i. IEEE Aerospace Conference, Big Sky, Montana, USA, 1-8 March 2014. Special sessions, including “Robotic Mobility and Sample Acquisition Systems”.
j. Journal of Field Robotics, Special Issue on Space Robotics, Part II. Editors M. Van Winnendael and D. Wettergreen.

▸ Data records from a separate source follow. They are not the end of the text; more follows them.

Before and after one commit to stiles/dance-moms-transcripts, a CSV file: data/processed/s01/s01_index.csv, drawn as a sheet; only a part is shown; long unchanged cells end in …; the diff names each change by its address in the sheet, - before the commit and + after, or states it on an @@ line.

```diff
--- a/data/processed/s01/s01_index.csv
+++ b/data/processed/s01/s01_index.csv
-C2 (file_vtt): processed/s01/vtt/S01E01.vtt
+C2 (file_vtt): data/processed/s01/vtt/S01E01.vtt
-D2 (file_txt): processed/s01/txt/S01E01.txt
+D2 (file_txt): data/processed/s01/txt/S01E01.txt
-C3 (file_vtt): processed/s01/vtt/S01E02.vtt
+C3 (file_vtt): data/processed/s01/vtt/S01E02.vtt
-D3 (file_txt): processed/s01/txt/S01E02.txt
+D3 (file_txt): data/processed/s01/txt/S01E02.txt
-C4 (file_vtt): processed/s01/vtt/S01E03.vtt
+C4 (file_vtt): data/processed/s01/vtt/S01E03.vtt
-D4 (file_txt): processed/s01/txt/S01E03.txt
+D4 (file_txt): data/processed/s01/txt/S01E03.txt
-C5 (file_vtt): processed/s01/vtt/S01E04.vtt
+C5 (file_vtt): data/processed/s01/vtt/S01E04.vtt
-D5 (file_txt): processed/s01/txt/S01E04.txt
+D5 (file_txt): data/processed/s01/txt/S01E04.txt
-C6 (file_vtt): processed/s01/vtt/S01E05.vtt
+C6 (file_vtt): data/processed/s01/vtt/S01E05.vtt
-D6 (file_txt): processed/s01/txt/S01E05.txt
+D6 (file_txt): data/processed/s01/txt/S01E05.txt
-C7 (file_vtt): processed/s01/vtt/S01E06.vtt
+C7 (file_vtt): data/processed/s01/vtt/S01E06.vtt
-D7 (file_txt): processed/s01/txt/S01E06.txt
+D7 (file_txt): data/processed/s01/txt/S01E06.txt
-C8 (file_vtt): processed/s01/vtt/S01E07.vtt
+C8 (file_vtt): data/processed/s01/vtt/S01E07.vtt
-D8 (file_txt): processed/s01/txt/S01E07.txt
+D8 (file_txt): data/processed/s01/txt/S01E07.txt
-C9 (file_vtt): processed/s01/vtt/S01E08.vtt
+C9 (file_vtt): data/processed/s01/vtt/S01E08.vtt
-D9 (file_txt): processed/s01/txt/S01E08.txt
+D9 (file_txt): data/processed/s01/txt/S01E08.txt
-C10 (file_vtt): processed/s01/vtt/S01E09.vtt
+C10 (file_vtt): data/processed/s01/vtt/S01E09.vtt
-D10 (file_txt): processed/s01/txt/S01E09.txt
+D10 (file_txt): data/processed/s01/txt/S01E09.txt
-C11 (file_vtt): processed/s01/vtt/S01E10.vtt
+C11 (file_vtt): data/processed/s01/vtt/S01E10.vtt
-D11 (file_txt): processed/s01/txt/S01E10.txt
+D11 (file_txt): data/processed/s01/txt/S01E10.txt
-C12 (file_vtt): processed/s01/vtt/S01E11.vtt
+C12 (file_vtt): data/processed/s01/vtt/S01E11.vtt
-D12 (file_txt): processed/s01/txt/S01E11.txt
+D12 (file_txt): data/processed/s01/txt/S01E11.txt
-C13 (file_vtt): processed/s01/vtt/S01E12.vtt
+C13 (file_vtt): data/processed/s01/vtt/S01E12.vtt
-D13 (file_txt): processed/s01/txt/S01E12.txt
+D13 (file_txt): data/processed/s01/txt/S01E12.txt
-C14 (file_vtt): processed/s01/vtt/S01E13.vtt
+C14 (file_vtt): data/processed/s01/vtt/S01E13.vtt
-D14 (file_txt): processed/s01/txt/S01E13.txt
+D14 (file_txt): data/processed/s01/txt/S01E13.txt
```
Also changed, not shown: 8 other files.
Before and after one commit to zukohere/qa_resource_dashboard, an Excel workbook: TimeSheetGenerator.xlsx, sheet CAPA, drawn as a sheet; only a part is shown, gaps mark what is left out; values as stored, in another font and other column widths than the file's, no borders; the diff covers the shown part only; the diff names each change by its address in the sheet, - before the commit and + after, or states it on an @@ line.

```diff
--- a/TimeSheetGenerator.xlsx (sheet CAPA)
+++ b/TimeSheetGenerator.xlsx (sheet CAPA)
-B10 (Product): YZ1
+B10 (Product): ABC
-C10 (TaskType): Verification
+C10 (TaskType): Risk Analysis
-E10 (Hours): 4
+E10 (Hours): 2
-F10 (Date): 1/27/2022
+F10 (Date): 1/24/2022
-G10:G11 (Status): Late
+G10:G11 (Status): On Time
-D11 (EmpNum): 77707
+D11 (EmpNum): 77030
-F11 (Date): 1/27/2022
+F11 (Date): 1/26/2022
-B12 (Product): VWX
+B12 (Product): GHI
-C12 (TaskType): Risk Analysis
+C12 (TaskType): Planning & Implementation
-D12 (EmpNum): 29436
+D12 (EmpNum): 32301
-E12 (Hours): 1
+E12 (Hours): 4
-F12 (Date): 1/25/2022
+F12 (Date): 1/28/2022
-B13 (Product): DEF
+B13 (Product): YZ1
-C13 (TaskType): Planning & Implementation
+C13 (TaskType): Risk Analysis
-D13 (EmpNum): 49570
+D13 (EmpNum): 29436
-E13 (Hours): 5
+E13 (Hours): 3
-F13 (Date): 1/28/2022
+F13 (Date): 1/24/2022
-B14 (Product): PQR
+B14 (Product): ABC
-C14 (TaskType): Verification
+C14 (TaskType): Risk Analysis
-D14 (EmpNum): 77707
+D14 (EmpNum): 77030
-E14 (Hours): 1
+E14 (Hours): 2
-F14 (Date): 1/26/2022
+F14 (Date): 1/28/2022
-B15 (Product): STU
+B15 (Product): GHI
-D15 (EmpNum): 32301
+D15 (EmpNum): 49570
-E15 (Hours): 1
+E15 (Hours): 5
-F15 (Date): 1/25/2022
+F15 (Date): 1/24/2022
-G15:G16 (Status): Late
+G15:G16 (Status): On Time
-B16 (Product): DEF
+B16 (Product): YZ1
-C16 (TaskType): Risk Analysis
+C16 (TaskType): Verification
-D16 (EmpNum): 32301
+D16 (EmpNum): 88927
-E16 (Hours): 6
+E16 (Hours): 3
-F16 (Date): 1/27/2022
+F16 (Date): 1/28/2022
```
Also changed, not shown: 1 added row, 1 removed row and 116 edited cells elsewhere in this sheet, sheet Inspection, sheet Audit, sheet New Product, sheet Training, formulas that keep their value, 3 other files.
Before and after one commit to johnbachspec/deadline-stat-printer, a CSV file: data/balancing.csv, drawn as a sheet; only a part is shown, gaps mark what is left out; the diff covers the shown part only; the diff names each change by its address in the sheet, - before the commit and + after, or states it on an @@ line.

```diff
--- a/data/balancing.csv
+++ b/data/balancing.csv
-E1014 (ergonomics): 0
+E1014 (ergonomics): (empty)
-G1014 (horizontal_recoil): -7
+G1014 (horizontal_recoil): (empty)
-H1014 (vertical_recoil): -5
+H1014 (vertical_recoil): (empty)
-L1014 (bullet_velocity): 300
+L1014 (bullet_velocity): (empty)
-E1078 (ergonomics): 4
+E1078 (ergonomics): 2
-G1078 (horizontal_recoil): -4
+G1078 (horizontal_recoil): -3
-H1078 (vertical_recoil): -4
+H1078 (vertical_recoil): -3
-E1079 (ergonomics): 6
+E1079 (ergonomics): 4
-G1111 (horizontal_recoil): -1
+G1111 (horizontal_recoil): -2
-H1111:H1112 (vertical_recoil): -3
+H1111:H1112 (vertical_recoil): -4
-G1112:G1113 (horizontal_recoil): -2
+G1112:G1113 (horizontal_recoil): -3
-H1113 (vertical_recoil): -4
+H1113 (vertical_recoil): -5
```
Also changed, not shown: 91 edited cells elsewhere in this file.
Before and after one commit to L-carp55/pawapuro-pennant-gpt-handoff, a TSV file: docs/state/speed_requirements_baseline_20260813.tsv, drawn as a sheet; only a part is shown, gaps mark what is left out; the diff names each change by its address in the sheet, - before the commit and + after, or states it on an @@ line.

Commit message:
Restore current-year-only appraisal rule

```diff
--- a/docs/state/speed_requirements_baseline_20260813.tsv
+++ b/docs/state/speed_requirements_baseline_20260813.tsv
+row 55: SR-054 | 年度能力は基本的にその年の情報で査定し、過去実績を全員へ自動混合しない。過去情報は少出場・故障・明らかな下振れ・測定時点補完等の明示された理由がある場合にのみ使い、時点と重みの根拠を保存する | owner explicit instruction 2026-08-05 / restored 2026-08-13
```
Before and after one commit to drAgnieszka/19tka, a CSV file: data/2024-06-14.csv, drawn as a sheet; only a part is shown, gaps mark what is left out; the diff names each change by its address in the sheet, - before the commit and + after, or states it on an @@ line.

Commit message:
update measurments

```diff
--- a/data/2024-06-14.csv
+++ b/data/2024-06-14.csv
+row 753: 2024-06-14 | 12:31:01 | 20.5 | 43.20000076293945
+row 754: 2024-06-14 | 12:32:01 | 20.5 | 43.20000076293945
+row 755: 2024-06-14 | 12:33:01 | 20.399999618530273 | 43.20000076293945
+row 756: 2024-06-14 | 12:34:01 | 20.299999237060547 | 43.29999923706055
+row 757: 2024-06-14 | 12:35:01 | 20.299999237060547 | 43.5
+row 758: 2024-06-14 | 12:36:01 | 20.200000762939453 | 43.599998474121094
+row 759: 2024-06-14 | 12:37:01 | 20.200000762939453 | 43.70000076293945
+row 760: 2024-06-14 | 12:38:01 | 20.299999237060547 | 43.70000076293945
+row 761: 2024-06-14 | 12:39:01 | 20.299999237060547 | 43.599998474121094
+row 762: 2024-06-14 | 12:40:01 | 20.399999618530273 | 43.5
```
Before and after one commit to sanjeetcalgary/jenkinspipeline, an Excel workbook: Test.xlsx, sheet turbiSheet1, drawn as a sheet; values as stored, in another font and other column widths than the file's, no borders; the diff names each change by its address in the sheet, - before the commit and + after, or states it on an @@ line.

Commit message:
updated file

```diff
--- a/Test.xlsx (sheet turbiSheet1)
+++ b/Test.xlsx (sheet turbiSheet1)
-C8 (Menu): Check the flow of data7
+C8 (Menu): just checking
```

Volume 31, Issue 1, January/February 2014.
k. Space Robotics Workshop, IEEE International Conference on Robotics and Automation (ICRA), Karlsruhe, Germany, May 2013.
l. IEEE Aerospace Conference, Big Sky, Montana, USA, 2-9 March 2013. Special sessions, including “Mobility and Robotics Systems for In Situ Exploration”.
m. 9th Conference on Field and Service Robotics (FSR), Brisbane, Australia, 9-11 December 2013.
3. List of outreach activities outside the RAS
a. Rijeka Robotics Camp 2016, NASA representation (Chuck Bergh, JPL) sponsored by US Embassy in Croatia.
b. Ghana Robotics Academy Foundation, founded in 2011 by Ashitey Trebi-Ollennu. Awarded Google RISE grant in 2013.
d. Jet Propulsion Laboratory, Annual Open House.
4. List of important publications over past 3 years in TC area.
a. Contemporary Planetary Robotics: An Approach Toward Autonomous Systems, Yang Gao (editor), Wiley, 2016.
b. UK-RAS White Paper: Space Robotics & Autonomous Systems, 2016.
c. NASA Technology Roadmap TA4: Robotics and Autonomous Systems, July 2015.
d. Journal of Field Robotics – Special Issue on Space Robotics (2014)
5. Number of members each year for the past three years:
2016 – 28 members, 2015 – 30 members, 2014 – 30 members
6. Summary of top technical innovations in the area during the past three years:
a. Korean Lunar Exploration (2016-present) – development of a lander and rover.
b. NASA ARM (2015-present) – development of the Asteroid Redirect Mission.
c. NASA M2020 (2015-present) – development of Mars rover for sample caching.
d. NASA Restore-L (2015-present) – development of a satellite refueling mission.
e. NASA Raven (2014-present) – ISS autonomous navigation and guidance system technology demonstrator.
f. ESA ExoMars Rover (2012-present) – development of Mars rover.
g. NASA MSL (2011-present) – RTG powered Mars rover.
h. CNSA Yutu Rover (2013-2016) – Chinese lunar rover.
i. ESA METERON (2015) – Rover teleoperation from the International Space Station.
j. NASA GSFC Robotic Refueling Mission (2013) – manipulation experiments on the International Space Station (ISS).
k. NASA JSC Robonaut 2 (2010-present) – dual-armed experimental system internal to ISS
7. Recommendations (and alternates) for new co-chairs: one from each primary region
Co-Chair: Richard Volpe, NASA/JPL (renewal)
(or Ashitey Trebi-Ollennu, NASA/JPL, possible alternate nominee)
Yoshida, Tohoku University (renewal)
(or Takashi Kubota, ISAS/JAXA, possible alternate nominee)
c. Co-chair: André Schiele, Delft University of Technology (new)